-- Instructions to follow --
Where a line of the records holds the string "labs", copy that line.

-- Given data --
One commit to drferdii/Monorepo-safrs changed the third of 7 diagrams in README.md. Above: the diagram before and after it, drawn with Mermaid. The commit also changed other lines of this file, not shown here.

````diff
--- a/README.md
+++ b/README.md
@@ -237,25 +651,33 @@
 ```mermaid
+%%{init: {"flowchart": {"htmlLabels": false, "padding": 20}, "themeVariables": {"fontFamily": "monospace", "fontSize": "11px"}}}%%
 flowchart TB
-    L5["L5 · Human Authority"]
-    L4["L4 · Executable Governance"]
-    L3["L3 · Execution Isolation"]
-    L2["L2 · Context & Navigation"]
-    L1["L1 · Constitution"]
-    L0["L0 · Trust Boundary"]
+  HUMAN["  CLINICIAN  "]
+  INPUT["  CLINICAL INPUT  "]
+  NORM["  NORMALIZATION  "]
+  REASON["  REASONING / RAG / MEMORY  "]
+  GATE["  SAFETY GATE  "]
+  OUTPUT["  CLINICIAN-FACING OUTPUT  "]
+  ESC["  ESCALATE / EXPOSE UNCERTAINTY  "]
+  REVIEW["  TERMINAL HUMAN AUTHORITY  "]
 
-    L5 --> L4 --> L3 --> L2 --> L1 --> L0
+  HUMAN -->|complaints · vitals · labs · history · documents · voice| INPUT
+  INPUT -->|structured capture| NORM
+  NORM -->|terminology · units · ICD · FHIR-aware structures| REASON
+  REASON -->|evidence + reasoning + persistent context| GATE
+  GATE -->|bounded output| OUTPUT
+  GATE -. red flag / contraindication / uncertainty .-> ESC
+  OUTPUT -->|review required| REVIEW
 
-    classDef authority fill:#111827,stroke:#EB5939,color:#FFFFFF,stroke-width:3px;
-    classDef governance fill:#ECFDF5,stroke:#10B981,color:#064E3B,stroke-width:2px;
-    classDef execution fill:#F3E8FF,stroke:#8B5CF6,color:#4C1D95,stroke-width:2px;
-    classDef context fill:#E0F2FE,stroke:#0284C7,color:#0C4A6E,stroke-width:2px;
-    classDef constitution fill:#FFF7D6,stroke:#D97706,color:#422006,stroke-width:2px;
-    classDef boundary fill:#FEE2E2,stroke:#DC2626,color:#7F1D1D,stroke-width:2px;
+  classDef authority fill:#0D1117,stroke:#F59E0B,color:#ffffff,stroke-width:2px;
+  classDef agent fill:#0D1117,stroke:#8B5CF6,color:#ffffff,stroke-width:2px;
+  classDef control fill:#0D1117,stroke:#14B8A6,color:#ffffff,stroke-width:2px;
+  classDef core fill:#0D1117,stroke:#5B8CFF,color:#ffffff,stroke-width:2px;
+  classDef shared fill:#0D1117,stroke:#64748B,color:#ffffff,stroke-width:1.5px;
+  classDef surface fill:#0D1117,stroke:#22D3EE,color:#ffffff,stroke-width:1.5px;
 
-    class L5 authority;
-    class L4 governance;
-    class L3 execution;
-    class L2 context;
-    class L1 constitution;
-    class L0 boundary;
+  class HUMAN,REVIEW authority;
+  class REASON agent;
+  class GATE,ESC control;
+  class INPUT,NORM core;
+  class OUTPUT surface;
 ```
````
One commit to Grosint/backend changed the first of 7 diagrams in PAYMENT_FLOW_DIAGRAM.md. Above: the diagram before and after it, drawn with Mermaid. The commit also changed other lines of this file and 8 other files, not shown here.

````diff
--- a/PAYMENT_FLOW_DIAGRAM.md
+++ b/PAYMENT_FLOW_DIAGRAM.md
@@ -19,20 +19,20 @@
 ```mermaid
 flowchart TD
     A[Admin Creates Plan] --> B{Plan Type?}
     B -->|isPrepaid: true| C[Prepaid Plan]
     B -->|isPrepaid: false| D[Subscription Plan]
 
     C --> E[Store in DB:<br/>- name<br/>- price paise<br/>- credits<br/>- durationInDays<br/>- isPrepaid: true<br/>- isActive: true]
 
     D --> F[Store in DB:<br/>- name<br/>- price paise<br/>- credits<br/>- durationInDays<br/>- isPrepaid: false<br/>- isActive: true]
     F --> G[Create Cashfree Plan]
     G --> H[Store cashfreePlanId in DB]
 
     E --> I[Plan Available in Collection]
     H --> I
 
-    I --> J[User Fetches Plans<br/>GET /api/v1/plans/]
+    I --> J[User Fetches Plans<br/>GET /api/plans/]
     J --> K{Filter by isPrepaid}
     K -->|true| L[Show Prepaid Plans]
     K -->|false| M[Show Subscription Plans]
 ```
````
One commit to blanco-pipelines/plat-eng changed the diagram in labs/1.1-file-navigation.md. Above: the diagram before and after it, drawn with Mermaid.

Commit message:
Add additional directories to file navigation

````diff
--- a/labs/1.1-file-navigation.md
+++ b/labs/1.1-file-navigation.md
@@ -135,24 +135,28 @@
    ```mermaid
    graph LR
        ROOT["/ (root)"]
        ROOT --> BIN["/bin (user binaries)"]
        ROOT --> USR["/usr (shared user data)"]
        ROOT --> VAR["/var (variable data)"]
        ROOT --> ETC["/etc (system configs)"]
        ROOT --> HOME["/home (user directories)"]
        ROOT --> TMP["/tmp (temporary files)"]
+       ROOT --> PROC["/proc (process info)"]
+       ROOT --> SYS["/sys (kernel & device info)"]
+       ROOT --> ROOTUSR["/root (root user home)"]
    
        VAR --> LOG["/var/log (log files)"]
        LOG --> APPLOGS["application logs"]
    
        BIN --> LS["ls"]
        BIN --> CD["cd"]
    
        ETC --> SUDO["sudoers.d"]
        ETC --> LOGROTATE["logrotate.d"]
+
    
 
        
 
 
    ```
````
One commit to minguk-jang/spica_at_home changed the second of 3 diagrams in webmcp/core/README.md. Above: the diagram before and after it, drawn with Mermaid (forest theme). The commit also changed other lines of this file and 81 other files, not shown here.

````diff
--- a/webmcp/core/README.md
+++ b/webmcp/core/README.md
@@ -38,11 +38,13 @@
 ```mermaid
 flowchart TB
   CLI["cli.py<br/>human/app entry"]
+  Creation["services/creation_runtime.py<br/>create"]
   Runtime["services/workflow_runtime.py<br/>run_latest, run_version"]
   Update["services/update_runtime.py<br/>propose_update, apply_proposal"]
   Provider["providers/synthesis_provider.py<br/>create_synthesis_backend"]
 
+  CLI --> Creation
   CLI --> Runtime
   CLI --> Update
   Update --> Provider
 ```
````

-- Solution --
+  HUMAN -->|complaints · vitals · labs · history · documents · voice| INPUT
One commit to blanco-pipelines/plat-eng changed the diagram in labs/1.1-file-navigation.md. Above: the diagram before and after it, drawn with Mermaid.
--- a/labs/1.1-file-navigation.md
+++ b/labs/1.1-file-navigation.md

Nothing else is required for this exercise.